* Task statement: Make an exact copy of the records below, excluding images.

•••••

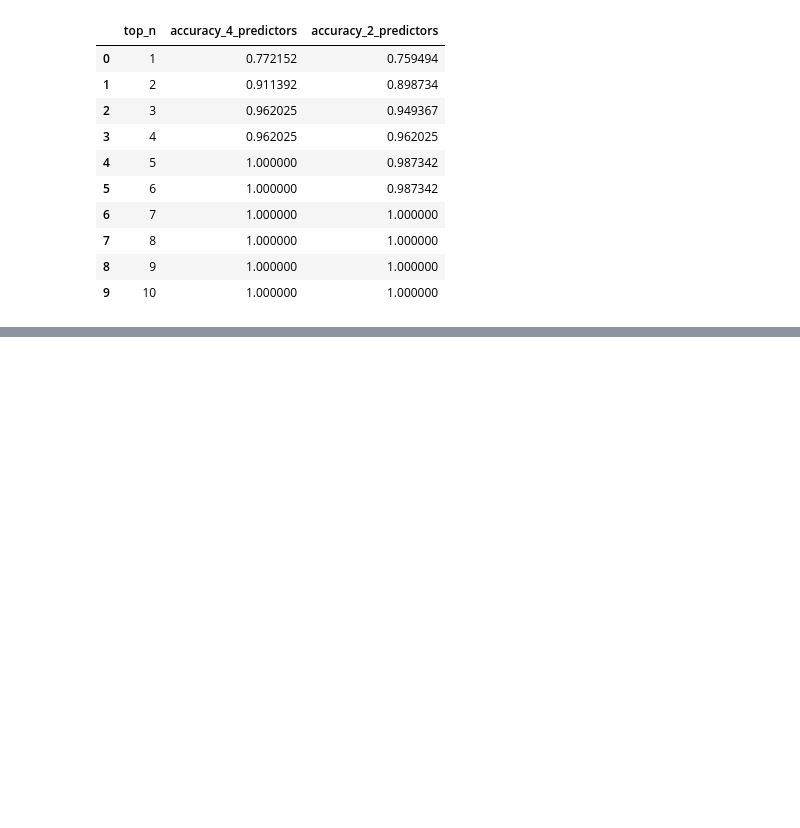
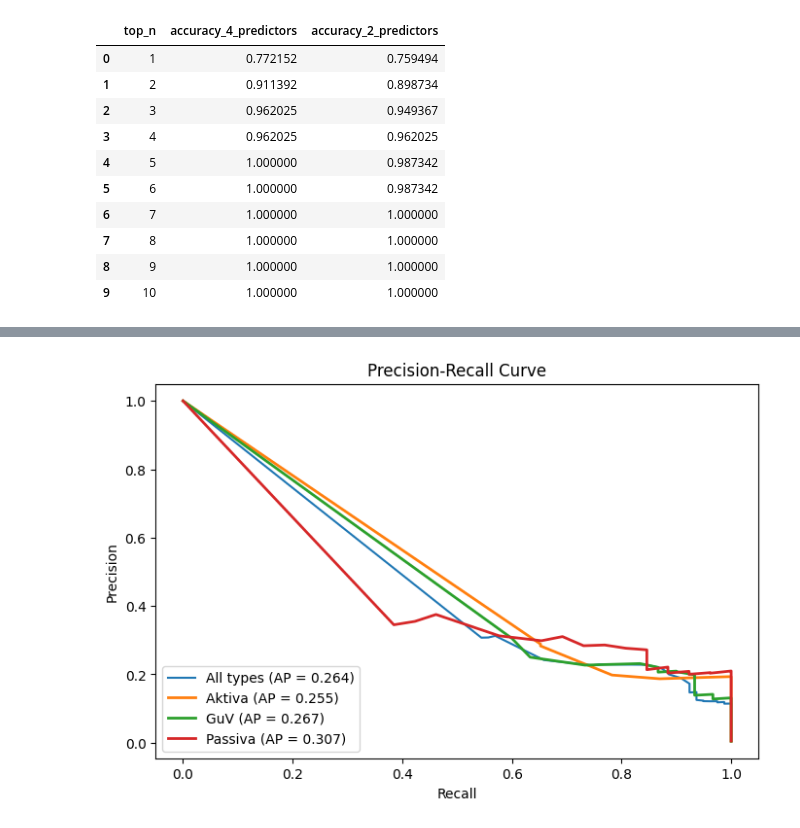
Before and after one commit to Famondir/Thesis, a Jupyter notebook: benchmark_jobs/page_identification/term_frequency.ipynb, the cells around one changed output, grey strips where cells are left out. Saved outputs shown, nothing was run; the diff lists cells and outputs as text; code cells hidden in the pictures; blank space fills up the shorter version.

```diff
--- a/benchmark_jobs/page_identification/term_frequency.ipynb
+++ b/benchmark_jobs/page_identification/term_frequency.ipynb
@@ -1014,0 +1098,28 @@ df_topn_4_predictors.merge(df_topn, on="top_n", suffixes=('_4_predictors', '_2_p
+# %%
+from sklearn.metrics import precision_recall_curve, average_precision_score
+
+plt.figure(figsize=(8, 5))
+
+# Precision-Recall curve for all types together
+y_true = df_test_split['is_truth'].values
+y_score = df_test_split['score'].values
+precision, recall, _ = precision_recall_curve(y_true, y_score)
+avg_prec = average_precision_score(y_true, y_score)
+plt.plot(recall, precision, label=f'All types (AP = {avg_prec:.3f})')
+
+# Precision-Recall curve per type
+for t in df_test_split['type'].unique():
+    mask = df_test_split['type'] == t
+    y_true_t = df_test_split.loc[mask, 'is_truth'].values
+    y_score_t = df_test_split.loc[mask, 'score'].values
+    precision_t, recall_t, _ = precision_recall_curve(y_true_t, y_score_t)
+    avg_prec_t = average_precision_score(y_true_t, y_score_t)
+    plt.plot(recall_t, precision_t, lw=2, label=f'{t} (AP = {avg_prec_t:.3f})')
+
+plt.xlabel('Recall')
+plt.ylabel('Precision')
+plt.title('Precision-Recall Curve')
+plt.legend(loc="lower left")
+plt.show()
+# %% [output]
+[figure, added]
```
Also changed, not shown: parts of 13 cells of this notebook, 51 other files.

•••••

* Task answer:
Before and after one commit to Famondir/Thesis, a Jupyter notebook: benchmark_jobs/page_identification/term_frequency.ipynb, the cells around one changed output, grey strips where cells are left out. Saved outputs shown, nothing was run; the diff lists cells and outputs as text; code cells hidden in the pictures; blank space fills up the shorter version.

```diff
--- a/benchmark_jobs/page_identification/term_frequency.ipynb
+++ b/benchmark_jobs/page_identification/term_frequency.ipynb
@@ -1014,0 +1098,28 @@ df_topn_4_predictors.merge(df_topn, on="top_n", suffixes=('_4_predictors', '_2_p
+# %%
+from sklearn.metrics import precision_recall_curve, average_precision_score
+
+plt.figure(figsize=(8, 5))
+
+# Precision-Recall curve for all types together
+y_true = df_test_split['is_truth'].values
+y_score = df_test_split['score'].values
+precision, recall, _ = precision_recall_curve(y_true, y_score)
+avg_prec = average_precision_score(y_true, y_score)
+plt.plot(recall, precision, label=f'All types (AP = {avg_prec:.3f})')
+
+# Precision-Recall curve per type
+for t in df_test_split['type'].unique():
+    mask = df_test_split['type'] == t
+    y_true_t = df_test_split.loc[mask, 'is_truth'].values
+    y_score_t = df_test_split.loc[mask, 'score'].values
+    precision_t, recall_t, _ = precision_recall_curve(y_true_t, y_score_t)
+    avg_prec_t = average_precision_score(y_true_t, y_score_t)
+    plt.plot(recall_t, precision_t, lw=2, label=f'{t} (AP = {avg_prec_t:.3f})')
+
+plt.xlabel('Recall')
+plt.ylabel('Precision')
+plt.title('Precision-Recall Curve')
+plt.legend(loc="lower left")
+plt.show()
+# %% [output]
+[figure, added]
```
Also changed, not shown: parts of 13 cells of this notebook, 51 other files.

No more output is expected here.